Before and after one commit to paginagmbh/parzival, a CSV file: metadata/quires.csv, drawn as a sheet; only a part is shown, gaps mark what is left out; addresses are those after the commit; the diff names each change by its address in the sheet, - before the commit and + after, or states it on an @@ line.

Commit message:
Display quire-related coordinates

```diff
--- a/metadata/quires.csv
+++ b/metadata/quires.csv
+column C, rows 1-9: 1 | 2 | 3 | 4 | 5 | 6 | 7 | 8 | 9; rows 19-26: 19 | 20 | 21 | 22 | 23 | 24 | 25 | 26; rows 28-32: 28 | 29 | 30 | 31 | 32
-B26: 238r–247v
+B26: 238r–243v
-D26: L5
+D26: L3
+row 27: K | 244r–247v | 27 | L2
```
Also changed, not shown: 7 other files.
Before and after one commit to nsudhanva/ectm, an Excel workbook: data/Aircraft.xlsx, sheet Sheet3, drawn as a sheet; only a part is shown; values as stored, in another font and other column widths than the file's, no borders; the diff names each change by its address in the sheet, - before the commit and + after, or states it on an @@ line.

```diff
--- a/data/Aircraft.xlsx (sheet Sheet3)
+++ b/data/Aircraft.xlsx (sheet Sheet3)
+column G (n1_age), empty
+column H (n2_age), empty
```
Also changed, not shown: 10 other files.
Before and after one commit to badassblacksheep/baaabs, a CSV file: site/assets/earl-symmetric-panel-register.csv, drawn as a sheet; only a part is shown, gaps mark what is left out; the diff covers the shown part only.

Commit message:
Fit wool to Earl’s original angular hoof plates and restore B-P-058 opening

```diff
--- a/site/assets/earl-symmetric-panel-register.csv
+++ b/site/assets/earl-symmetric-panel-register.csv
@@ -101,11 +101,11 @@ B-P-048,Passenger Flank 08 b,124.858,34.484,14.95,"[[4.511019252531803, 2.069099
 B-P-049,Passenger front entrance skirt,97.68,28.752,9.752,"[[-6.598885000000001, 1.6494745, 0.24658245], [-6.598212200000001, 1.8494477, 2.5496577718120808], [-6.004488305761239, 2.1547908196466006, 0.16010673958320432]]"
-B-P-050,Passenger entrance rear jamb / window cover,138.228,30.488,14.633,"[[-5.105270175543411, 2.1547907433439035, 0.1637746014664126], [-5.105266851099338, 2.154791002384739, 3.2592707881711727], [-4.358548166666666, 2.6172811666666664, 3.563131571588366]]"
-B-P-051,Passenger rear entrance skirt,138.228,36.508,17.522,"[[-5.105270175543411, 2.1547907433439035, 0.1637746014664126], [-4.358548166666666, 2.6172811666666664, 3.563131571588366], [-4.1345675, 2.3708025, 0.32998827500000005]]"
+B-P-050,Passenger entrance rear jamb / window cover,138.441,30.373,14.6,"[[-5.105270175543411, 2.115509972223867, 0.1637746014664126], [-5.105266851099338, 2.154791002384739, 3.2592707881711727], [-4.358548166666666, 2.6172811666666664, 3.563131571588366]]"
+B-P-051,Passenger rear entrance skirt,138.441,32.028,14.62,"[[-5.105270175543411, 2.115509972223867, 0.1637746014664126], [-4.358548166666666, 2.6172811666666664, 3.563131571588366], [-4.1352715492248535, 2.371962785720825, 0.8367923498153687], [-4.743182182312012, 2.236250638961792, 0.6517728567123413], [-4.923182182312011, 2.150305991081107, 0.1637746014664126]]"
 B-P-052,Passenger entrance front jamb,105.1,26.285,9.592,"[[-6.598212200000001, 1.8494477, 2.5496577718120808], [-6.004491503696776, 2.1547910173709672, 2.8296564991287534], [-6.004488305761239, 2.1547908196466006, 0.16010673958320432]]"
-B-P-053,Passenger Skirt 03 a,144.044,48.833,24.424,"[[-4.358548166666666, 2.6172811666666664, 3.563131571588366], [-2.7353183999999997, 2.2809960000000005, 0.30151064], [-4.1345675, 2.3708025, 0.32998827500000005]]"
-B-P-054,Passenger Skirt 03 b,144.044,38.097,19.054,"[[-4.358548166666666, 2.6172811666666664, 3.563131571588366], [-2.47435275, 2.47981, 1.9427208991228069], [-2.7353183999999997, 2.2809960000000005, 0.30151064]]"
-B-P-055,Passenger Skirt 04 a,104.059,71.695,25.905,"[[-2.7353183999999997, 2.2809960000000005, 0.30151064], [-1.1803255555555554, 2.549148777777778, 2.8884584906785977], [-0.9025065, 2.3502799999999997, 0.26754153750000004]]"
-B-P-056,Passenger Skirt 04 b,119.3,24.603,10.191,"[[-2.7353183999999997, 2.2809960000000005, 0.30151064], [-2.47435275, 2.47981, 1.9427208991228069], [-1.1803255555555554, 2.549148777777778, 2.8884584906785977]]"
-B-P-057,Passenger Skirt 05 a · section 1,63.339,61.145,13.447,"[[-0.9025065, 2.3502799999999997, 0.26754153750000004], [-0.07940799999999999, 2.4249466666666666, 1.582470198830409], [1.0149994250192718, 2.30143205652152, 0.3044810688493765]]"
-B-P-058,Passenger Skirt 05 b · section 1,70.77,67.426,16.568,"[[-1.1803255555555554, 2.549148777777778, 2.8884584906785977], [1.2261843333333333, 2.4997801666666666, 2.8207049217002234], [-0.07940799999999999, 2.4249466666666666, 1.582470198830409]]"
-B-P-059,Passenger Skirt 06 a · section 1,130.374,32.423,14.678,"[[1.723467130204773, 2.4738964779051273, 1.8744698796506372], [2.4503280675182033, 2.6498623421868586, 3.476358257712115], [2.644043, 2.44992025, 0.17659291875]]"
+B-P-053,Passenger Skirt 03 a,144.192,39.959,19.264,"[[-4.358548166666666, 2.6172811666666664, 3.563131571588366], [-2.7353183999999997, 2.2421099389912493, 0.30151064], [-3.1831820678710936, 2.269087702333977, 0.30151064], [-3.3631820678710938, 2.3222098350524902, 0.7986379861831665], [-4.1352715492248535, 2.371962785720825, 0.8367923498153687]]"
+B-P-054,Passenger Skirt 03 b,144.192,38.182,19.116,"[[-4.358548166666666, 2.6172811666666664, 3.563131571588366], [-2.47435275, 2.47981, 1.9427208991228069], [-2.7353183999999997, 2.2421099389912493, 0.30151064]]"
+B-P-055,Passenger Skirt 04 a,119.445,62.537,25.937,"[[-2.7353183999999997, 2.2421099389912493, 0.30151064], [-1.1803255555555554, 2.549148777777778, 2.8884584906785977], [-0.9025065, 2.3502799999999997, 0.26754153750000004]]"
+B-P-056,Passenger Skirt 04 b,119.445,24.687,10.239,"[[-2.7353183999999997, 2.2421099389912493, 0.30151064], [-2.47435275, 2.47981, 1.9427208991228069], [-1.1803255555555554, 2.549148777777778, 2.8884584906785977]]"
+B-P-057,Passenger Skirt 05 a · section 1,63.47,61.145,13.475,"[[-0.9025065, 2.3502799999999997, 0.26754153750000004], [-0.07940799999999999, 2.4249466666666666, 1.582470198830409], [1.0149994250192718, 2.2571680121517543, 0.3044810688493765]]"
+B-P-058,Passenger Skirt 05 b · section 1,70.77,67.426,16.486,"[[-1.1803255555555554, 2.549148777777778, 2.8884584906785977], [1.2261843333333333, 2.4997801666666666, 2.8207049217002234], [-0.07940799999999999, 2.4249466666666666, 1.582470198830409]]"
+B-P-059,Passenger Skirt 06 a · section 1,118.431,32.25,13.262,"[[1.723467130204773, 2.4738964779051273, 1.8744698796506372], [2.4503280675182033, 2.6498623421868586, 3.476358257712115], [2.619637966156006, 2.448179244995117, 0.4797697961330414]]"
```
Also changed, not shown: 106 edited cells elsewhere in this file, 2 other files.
^^^^^^^^
Assigned task
Each line in the data that holds the word "xlsx" must be copied.

Response box
Before and after one commit to nsudhanva/ectm, an Excel workbook: data/Aircraft.xlsx, sheet Sheet3, drawn as a sheet; only a part is shown; values as stored, in another font and other column widths than the file's, no borders; the diff names each change by its address in the sheet, - before the commit and + after, or states it on an @@ line.
--- a/data/Aircraft.xlsx (sheet Sheet3)
+++ b/data/Aircraft.xlsx (sheet Sheet3)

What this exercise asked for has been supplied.